GOAL OF THE EXERCISE: Leave out the pictures, and retype the remaining data exactly.

Data items:
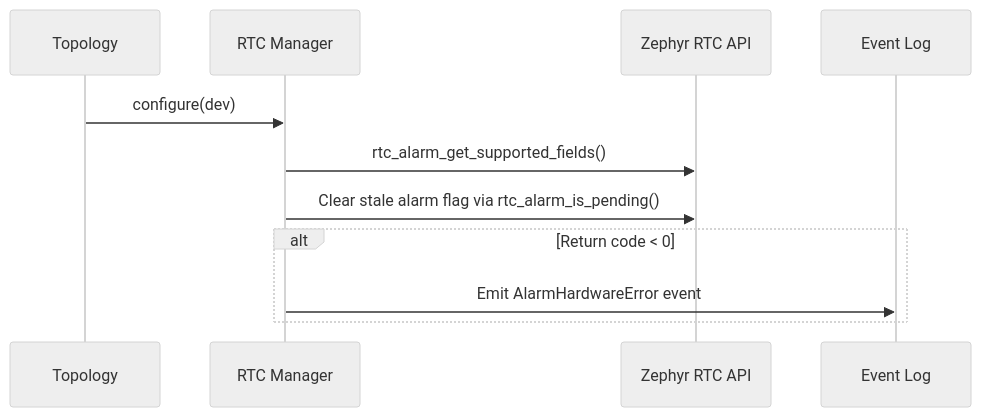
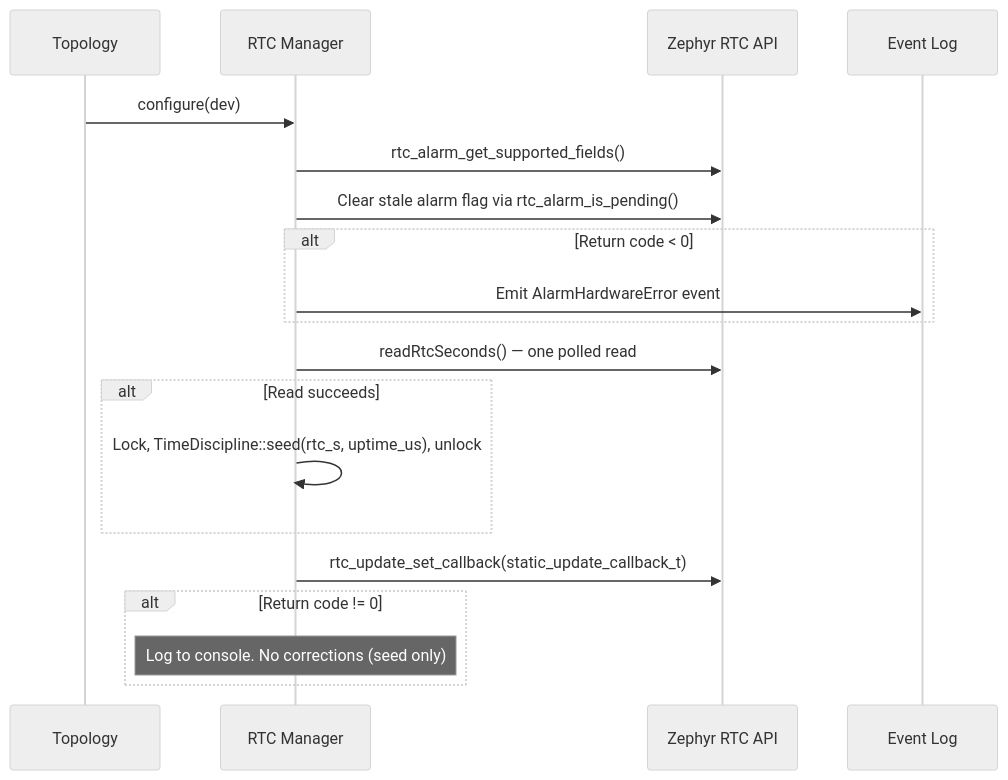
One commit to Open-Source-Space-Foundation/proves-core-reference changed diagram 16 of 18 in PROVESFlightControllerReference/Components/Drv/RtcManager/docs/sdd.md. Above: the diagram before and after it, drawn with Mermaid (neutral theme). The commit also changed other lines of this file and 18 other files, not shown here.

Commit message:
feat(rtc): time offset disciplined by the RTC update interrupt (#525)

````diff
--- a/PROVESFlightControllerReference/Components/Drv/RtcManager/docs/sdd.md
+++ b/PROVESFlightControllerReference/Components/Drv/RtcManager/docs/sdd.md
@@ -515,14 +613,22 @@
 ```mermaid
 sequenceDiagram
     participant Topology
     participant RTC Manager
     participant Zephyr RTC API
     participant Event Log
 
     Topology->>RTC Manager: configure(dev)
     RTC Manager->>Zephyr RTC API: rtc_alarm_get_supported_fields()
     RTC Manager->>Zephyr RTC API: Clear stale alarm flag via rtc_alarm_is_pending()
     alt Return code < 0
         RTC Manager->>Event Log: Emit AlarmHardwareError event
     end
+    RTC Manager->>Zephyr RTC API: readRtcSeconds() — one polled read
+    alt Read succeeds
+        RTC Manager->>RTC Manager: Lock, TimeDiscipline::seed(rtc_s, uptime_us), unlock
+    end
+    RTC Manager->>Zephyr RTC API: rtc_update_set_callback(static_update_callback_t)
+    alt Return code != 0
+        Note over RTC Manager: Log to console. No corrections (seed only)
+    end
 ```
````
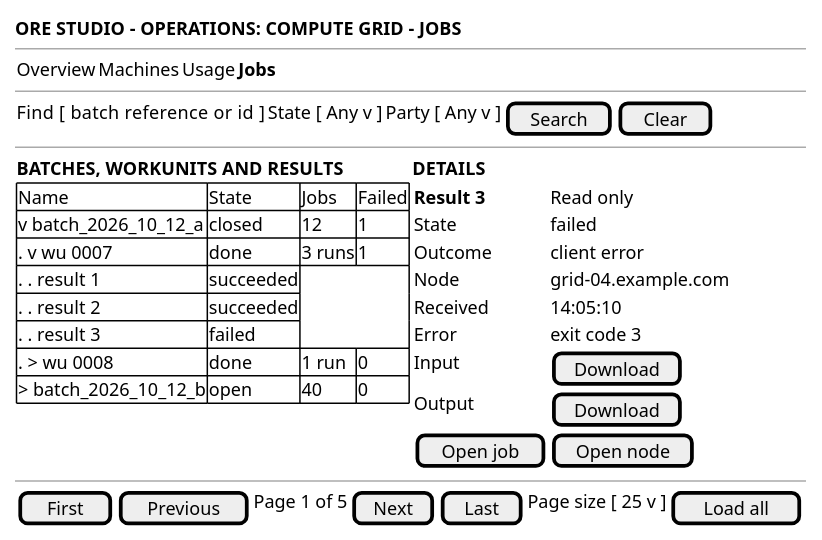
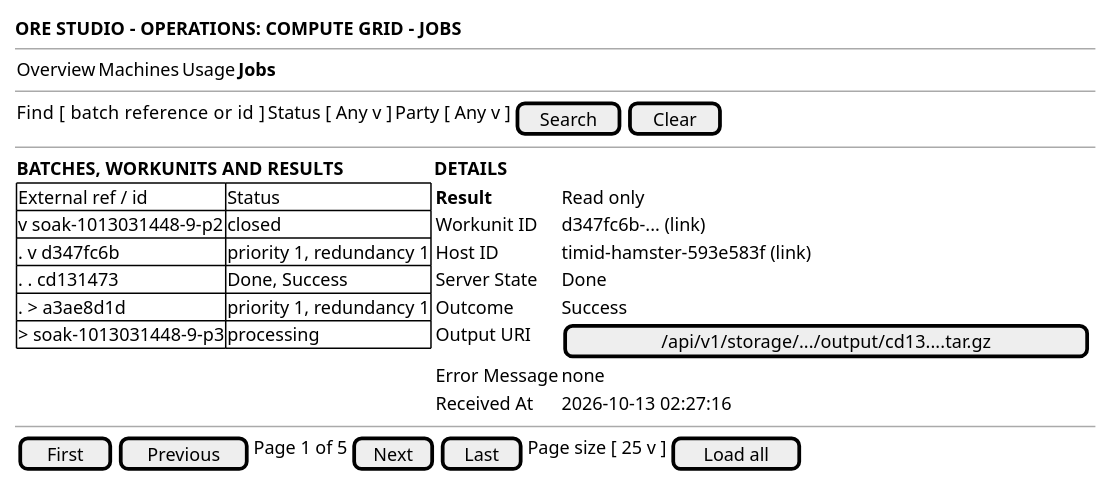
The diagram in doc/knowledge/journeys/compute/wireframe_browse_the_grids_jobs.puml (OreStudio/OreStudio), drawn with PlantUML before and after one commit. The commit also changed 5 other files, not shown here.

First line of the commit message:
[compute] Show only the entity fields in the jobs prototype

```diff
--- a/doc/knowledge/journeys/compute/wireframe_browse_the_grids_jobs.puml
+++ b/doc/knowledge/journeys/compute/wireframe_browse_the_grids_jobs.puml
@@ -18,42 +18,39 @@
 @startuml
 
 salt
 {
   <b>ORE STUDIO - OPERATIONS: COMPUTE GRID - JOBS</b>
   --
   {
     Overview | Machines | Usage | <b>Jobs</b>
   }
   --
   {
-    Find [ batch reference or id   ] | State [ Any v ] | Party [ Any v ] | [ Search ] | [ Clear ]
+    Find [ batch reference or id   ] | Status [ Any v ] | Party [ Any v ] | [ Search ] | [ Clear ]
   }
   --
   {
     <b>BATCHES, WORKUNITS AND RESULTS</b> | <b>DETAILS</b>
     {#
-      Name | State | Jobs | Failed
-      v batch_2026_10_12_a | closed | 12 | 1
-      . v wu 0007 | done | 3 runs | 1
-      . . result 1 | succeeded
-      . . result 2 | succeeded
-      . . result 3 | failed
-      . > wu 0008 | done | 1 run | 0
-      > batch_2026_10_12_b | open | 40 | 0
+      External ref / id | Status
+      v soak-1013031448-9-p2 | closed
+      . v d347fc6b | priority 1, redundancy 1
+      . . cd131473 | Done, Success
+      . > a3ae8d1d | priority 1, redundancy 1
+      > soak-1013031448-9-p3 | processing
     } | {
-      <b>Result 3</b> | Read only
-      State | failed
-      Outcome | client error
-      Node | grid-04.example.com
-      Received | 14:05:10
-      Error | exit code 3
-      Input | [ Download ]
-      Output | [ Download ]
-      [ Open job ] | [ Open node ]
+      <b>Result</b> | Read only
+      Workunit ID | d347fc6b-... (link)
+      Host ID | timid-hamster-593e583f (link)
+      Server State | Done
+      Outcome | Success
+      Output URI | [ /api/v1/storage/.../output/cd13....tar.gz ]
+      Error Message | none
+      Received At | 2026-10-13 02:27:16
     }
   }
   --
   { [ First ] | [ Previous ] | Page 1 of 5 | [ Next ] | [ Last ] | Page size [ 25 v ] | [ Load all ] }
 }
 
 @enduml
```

SOLVED EXERCISE:
One commit to Open-Source-Space-Foundation/proves-core-reference changed diagram 16 of 18 in PROVESFlightControllerReference/Components/Drv/RtcManager/docs/sdd.md. Above: the diagram before and after it, drawn with Mermaid (neutral theme). The commit also changed other lines of this file and 18 other files, not shown here.

Commit message:
feat(rtc): time offset disciplined by the RTC update interrupt (#525)

````diff
--- a/PROVESFlightControllerReference/Components/Drv/RtcManager/docs/sdd.md
+++ b/PROVESFlightControllerReference/Components/Drv/RtcManager/docs/sdd.md
@@ -515,14 +613,22 @@
 ```mermaid
 sequenceDiagram
     participant Topology
     participant RTC Manager
     participant Zephyr RTC API
     participant Event Log
 
     Topology->>RTC Manager: configure(dev)
     RTC Manager->>Zephyr RTC API: rtc_alarm_get_supported_fields()
     RTC Manager->>Zephyr RTC API: Clear stale alarm flag via rtc_alarm_is_pending()
     alt Return code < 0
         RTC Manager->>Event Log: Emit AlarmHardwareError event
     end
+    RTC Manager->>Zephyr RTC API: readRtcSeconds() — one polled read
+    alt Read succeeds
+        RTC Manager->>RTC Manager: Lock, TimeDiscipline::seed(rtc_s, uptime_us), unlock
+    end
+    RTC Manager->>Zephyr RTC API: rtc_update_set_callback(static_update_callback_t)
+    alt Return code != 0
+        Note over RTC Manager: Log to console. No corrections (seed only)
+    end
 ```
````
The diagram in doc/knowledge/journeys/compute/wireframe_browse_the_grids_jobs.puml (OreStudio/OreStudio), drawn with PlantUML before and after one commit. The commit also changed 5 other files, not shown here.

First line of the commit message:
[compute] Show only the entity fields in the jobs prototype

```diff
--- a/doc/knowledge/journeys/compute/wireframe_browse_the_grids_jobs.puml
+++ b/doc/knowledge/journeys/compute/wireframe_browse_the_grids_jobs.puml
@@ -18,42 +18,39 @@
 @startuml
 
 salt
 {
   <b>ORE STUDIO - OPERATIONS: COMPUTE GRID - JOBS</b>
   --
   {
     Overview | Machines | Usage | <b>Jobs</b>
   }
   --
   {
-    Find [ batch reference or id   ] | State [ Any v ] | Party [ Any v ] | [ Search ] | [ Clear ]
+    Find [ batch reference or id   ] | Status [ Any v ] | Party [ Any v ] | [ Search ] | [ Clear ]
   }
   --
   {
     <b>BATCHES, WORKUNITS AND RESULTS</b> | <b>DETAILS</b>
     {#
-      Name | State | Jobs | Failed
-      v batch_2026_10_12_a | closed | 12 | 1
-      . v wu 0007 | done | 3 runs | 1
-      . . result 1 | succeeded
-      . . result 2 | succeeded
-      . . result 3 | failed
-      . > wu 0008 | done | 1 run | 0
-      > batch_2026_10_12_b | open | 40 | 0
+      External ref / id | Status
+      v soak-1013031448-9-p2 | closed
+      . v d347fc6b | priority 1, redundancy 1
+      . . cd131473 | Done, Success
+      . > a3ae8d1d | priority 1, redundancy 1
+      > soak-1013031448-9-p3 | processing
     } | {
-      <b>Result 3</b> | Read only
-      State | failed
-      Outcome | client error
-      Node | grid-04.example.com
-      Received | 14:05:10
-      Error | exit code 3
-      Input | [ Download ]
-      Output | [ Download ]
-      [ Open job ] | [ Open node ]
+      <b>Result</b> | Read only
+      Workunit ID | d347fc6b-... (link)
+      Host ID | timid-hamster-593e583f (link)
+      Server State | Done
+      Outcome | Success
+      Output URI | [ /api/v1/storage/.../output/cd13....tar.gz ]
+      Error Message | none
+      Received At | 2026-10-13 02:27:16
     }
   }
   --
   { [ First ] | [ Previous ] | Page 1 of 5 | [ Next ] | [ Last ] | Page size [ 25 v ] | [ Load all ] }
 }
 
 @enduml
```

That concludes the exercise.